Andrew Turner’s research area is the philosophy and sociology of health data.Email: email@example.com
Andrew is a researcher in the Digital Ethics Lab at the Oxford Internet Institute. He is a philosopher with training in social science research methods working at the intersection of social science, data science and healthcare. Andrew’s research focuses on bringing philosophical perspectives to understanding the socio-technical challenges of sharing and protecting biomedical data.
Prior to joining the OII, Andrew was a Senior Research Associate in the Data to Knowledge group at the University of Bristol, where he mainly worked on the transdisciplinary DataSHIELD project (open source software to facilitate secure data analysis in the biomedical sciences: www.datashield.ac.uk). Andrew also maintains research interests related to his doctoral work and continues to publish about the philosophy of evidence-based medicine and placebos.
Science & Technology Studies, Data science, Research infrastructure, Research software engineering, placebos
Position held at the OII
- Postdoctoral Researcher, June 2017 –
Real world outcomes across the Alzheimer’s Disease spectrum for better care: Multi-modal data access platform (ROADMAP)

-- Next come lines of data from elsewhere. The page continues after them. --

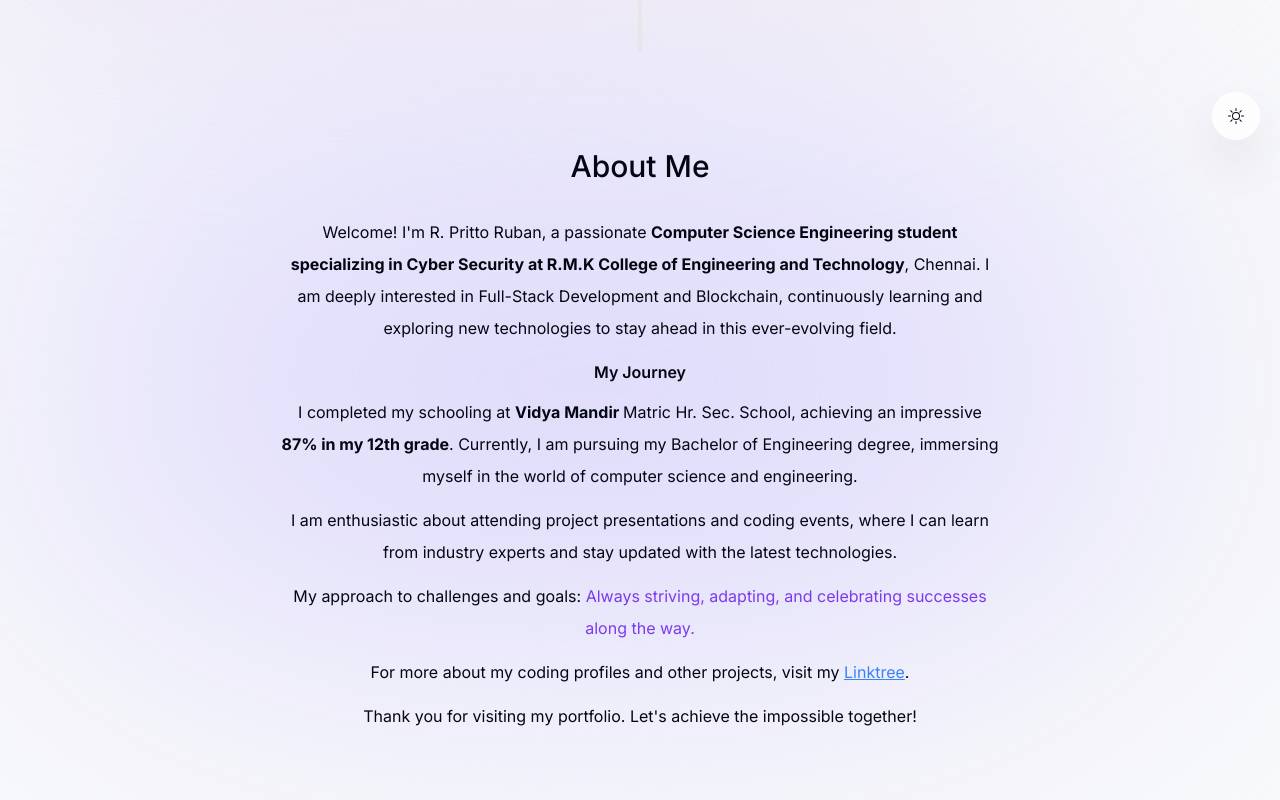
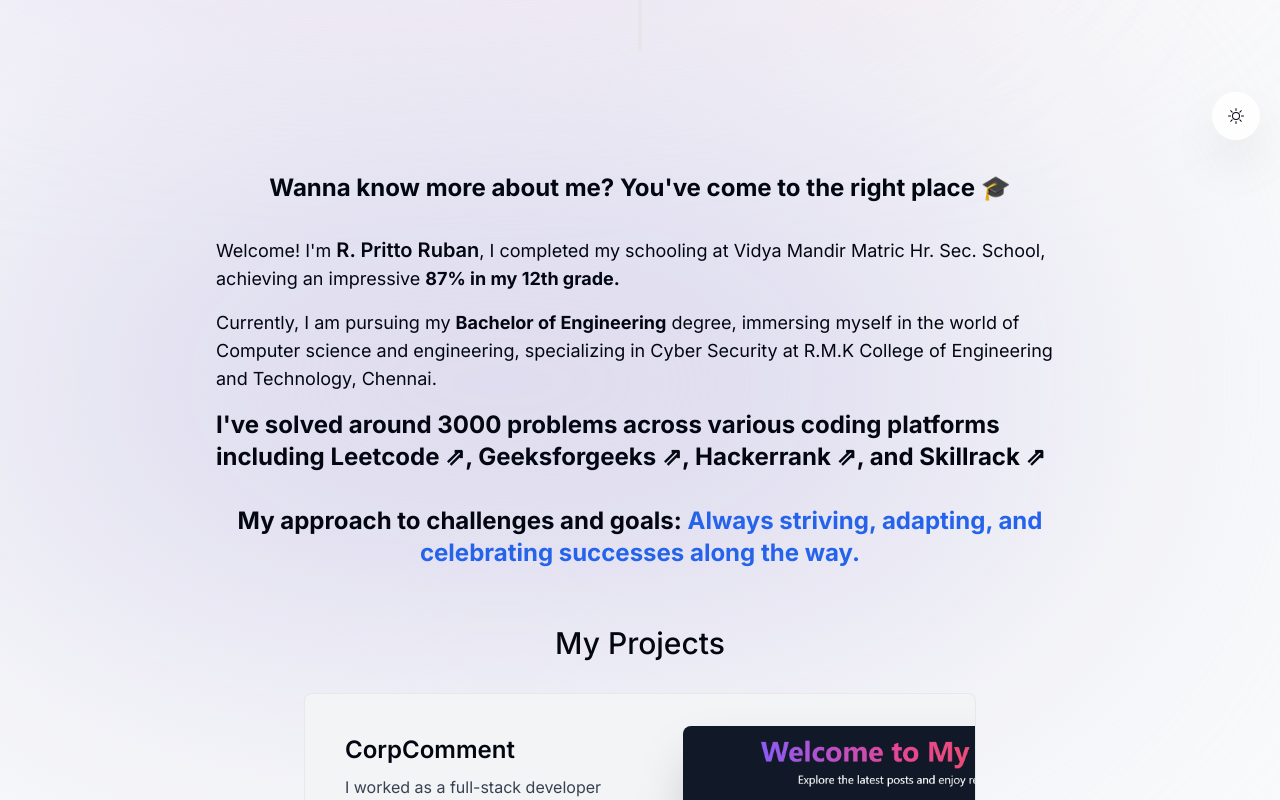
Before and after one commit to PrittoRuban/portfolio, a Next.js app: page / in a window 1280 px wide. Shown: the part 640-1440 px from the top of the page. Built offline with nearby package versions, Linux system fonts and the light colour scheme.

Commit message:
update about page

```diff
--- a/components/about.tsx
+++ b/components/about.tsx
@@ -1,108 +1,105 @@
 "use client";
+import { motion } from "framer-motion";
+import { useInView } from "react-intersection-observer";
+import { ChakraProvider, Link } from "@chakra-ui/react";
 
-import React from "react";
-import SectionHeading from "@/components/UI/section-heading";
-import { motion } from "framer-motion";
-import { useSectionInView } from "@/lib/hooks";
-
-export default function About() {
-  const { ref } = useSectionInView("About");
+const About = () => {
+  const { ref, inView } = useInView({
+    triggerOnce: true,
+    threshold: 0.1,
+  });
 
   return (
-    <main>
-      <motion.section
-        ref={ref}
-        className="relative mb-28 max-w-[45rem] text-center leading-8 sm:mb-40 scroll-mt-28"
-        initial={{ opacity: 0, y: 100 }}
-        animate={{ opacity: 1, y: 0 }}
-        transition={{ delay: 0.175 }}
-        id="about"
-      >
-        <div className="bg-[#dbd7fb] absolute top-[-1rem] -z-10 left-[-35rem] h-[31.25rem] w-[50rem] rounded-full blur-[10rem] sm:w-[68.75rem] md:left-[-33rem] lg:left-[-28rem] xl:left-[-15rem] 2xl:left-[-5rem] dark:bg-[#413e64]"></div>
-        <SectionHeading>About Me</SectionHeading>
+    <ChakraProvider>
+      <div className="relative max-w-4xl mx-auto p-6" id="about" ref={ref}>
+        <div className="bg-[#d9d6ec] absolute top-[-1rem] -z-10 left-[-35rem] h-[31.25rem] w-[50rem] rounded-full blur-[10rem] sm:w-[68.75rem] md:left-[-33rem] lg:left-[-28rem] xl:left-[-15rem] 2xl:left-[-5rem] dark:bg-[#3b3761]"></div>
+        <motion.h1
+          className="text-2xl font-bold text-center mb-8"
+          initial={{ opacity: 0, y: -20 }}
+          animate={inView ? { opacity: 1, y: 0 } : { opacity: 0, y: -20 }}
+          transition={{ duration: 0.5 }}
+        >
+          Wanna know more about me? You've come to the right place 🎓
+        </motion.h1>
         <motion.p
-          className="mb-3"
-          initial={{ opacity: 0, x: -100 }}
-          animate={{ opacity: 1, x: 0 }}
-          transition={{ delay: 0.25 }}
+          className="text-lg mb-4"
+          initial={{ opacity: 0 }}
+          animate={inView ? { opacity: 1 } : { opacity: 0 }}
+          transition={{ delay: 0.5, duration: 0.5 }}
         >
-          Welcome! I'm R. Pritto Ruban, a passionate{" "}
-          <span className="font-bold">
-            Computer Science Engineering student specializing in Cyber Security
-            at R.M.K College of Engineering and Technology
-          </span>
-          , Chennai. I am deeply interested in Full-Stack Development and
-          Blockchain, continuously learning and exploring new technologies to
-          stay ahead in this ever-evolving field.
-        </motion.p>
-        <motion.h4
-          className="mb-2 font-semibold"
-          initial={{ opacity: 0, x: 100 }}
-          animate={{ opacity: 1, x: 0 }}
-          transition={{ delay: 0.3 }}
-        >
-          My Journey
-        </motion.h4>
-        <motion.p
-          className="mb-3"
-          initial={{ opacity: 0, x: -100 }}
-          animate={{ opacity: 1, x: 0 }}
-          transition={{ delay: 0.35 }}
-        >
-          I completed my schooling at{" "}
-          <span className="font-bold">Vidya Mandir </span>Matric Hr. Sec.
-          School, achieving an impressive{" "}
-          <span className="font-bold">87% in my 12th grade</span>. Currently, I
-          am pursuing my Bachelor of Engineering degree, immersing myself in the
-          world of computer science and engineering.
+          Welcome! I'm{" "}
+          <span className="sm:text-xl font-semibold">R. Pritto Ruban</span>, I
+          completed my schooling at Vidya Mandir Matric Hr. Sec. School,
+          achieving an impressive{" "}
+          <span className="font-bold">87% in my 12th grade.</span>
         </motion.p>
         <motion.p
-          className="mb-3"
-          initial={{ opacity: 0, x: -100 }}
-          animate={{ opacity: 1, x: 0 }}
-          transition={{ delay: 0.45 }}
+          className="sm:text-lg mb-4"
+          initial={{ opacity: 0 }}
+          animate={inView ? { opacity: 1 } : { opacity: 0 }}
+          transition={{ delay: 0.5, duration: 0.5 }}
         >
-          I am enthusiastic about attending project presentations and coding
-          events, where I can learn from industry experts and stay updated with
-          the latest technologies.
+          Currently, I am pursuing my{" "}
+          <span className="font-bold">Bachelor of Engineering</span> degree,
+          immersing myself in the world of Computer science and engineering,
+          specializing in Cyber Security at R.M.K College of Engineering and
+          Technology, Chennai.
+        </motion.p>
+        <motion.p
+          className="sm:text-2xl font-bold mb-8"
+          initial={{ opacity: 0 }}
+          animate={inView ? { opacity: 1 } : { opacity: 0 }}
+          transition={{ delay: 1, duration: 0.5 }}
+        >
+          I've solved around 3000 problems across various coding platforms
+          including{" "}
+          <Link
+            href="https://leetcode.com/u/prittoruban/"
+            className="text-blue-600 dark:text-blue-400"
+            target="_blank"
+          >
+            Leetcode ⇗
+          </Link>
+          ,{" "}
+          <Link
+            href="#"
+            className="text-blue-600 dark:text-blue-400"
+            target="_blank"
+          >
+            Geeksforgeeks ⇗
+          </Link>
+          ,{" "}
+          <Link
+            href="#"
+            className="text-blue-600 dark:text-blue-400"
+            target="_blank"
+          >
+            Hackerrank ⇗
+          </Link>
+          , and{" "}
+          <Link
+            href="#"
+            className="text-blue-600 dark:text-blue-400"
+            target="_blank"
+          >
+            Skillrack ⇗
+          </Link>
         </motion.p>
 
         <motion.p
-          className="mb-3"
-          initial={{ opacity: 0, x: 100 }}
-          animate={{ opacity: 1, x: 0 }}
-          transition={{ delay: 0.6 }}
+          className="sm:text-2xl font-bold text-center mb-8 mt-8"
+          initial={{ opacity: 0 }}
+          animate={inView ? { opacity: 1 } : { opacity: 0 }}
+          transition={{ delay: 1, duration: 0.5 }}
         >
           My approach to challenges and goals:{" "}
-          <span className=" text-violet-600 dark:text-fuchsia-500">
+          <span className="text-blue-600 dark:text-blue-400">
             Always striving, adapting, and celebrating successes along the way.
           </span>
         </motion.p>
-        <motion.p
-          className="mb-3"
-          initial={{ opacity: 0, x: 100 }}
-          animate={{ opacity: 1, x: 0 }}
-          transition={{ delay: 0.8 }}
-        >
-          For more about my coding profiles and other projects, visit my{" "}
-          <a
-            href="https://linktr.ee/prittoruban"
-            className="text-blue-500 underline"
-            target="_blank"
-          >
-            Linktree
-          </a>
-          .
-        </motion.p>
-        <motion.p
-          initial={{ opacity: 0, y: 50 }}
-          animate={{ opacity: 1, y: 0 }}
-          transition={{ delay: 0.85 }}
-        >
-          Thank you for visiting my portfolio. Let's achieve the impossible
-          together!
-        </motion.p>
-      </motion.section>
-    </main>
+      </div>
+    </ChakraProvider>
   );
-}
+};
+
+export default About;
```
Also changed, not shown: package.json (+5 -2 lines), 1 other file (tests, documents, lock files or other folders).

Participants: Professor Luciano Floridi, Dr Brent Mittelstadt, Dr Andrew Turner, Dr Jenny Krutzinna
ROADMAP aims to create the conditions for an open collaboration among stakeholders that yields consensual and efficient uses of real world evidence for the benefit of Alzheimer's Disease patients and their caregivers.
- (2017) "Privacy protected text analysis in DataSHIELD", International Journal for Population Data Science. 1 (1).
- (2017) "Disclosure and Data Linkage", International Journal for Population Data Science. 1 (1).
- (2017) "Privacy protected graphical functionality in DataSHIELD", International Journal for Population Data Science. 1 (1).
- (2017) "DataSHIELD – New Directions and Dimensions", Data Science Journal. 16.
- (2014) "Fracking on YouTube: Exploring Risks, Benefits and Human Values", Environmental Values. 23 (5) 501-527.
- (2013) "Biobank Economics and the “Commercialization Problem”", Spontaneous Generations: A Journal for the History and Philosophy of Science. 7 (1).